How To Have Sex If You're Not Human
This book is available for download with iBooks on your Mac or iOS device, and with iTunes on your computer. Books can be read with iBooks on your Mac or iOS device.
Despite all our love songs and romantic fantasies, reproduction is the name of the game in biology. All forms of life are genetically programmed to reproduce. Nothing is off limits so long as it produces babies. Animals—plants, too—“do it” in wild, bizarre ways. With both a vagina and a penis, hermaphroditic snails form orgiastic daisy chains. In the ultimate form of togetherness, walking sticks (insects, not skinny people) stay locked in copulo up to 79 days! Some reef fishes change sex—male to female or vice versa, depending on whether their social structure is headed by a dominant male or a dominant female. Pygmy chimpanzees called bonobos use sex to greet each other: male-male, female-female, male-female, young old—nothing is off limits to these animals with whom we share 96 percent of our DNA. Among bonobos, sex helps to keep the peace.

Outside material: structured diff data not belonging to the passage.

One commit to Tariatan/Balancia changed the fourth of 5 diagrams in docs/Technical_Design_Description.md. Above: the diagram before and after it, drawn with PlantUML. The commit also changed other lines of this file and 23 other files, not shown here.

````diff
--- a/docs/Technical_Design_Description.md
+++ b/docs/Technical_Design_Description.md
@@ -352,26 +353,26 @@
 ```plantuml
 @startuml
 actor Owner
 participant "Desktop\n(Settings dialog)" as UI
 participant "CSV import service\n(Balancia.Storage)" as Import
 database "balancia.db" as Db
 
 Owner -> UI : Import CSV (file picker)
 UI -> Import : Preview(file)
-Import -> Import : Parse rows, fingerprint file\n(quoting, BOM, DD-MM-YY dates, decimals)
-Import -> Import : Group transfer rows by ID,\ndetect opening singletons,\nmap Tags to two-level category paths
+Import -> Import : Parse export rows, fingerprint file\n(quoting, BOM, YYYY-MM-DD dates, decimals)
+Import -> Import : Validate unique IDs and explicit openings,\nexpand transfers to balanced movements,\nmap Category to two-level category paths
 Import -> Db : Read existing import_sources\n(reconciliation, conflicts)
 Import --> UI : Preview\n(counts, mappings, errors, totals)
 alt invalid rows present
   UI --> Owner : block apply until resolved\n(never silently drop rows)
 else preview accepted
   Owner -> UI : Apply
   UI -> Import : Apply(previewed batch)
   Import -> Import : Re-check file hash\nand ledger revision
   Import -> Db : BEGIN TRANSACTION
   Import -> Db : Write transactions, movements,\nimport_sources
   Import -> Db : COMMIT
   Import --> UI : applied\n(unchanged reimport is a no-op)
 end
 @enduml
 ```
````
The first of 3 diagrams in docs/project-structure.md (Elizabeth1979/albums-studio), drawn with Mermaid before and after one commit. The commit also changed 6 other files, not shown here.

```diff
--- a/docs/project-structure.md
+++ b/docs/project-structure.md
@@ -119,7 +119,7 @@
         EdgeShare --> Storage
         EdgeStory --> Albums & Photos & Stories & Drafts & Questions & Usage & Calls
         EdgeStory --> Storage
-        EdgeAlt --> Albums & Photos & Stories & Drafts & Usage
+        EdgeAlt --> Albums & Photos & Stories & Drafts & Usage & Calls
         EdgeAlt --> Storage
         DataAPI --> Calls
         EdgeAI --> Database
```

Plants also have sexual lives but for them, three is not a crowd; it’s a necessity. Plants trick and seduce a variety of animals to do their sexual bidding by carrying the plant’s sperm—the pollen—to fertilize the female part of another blossom. Avocados and orchids, no less than mammals and insects, strive to reproduce.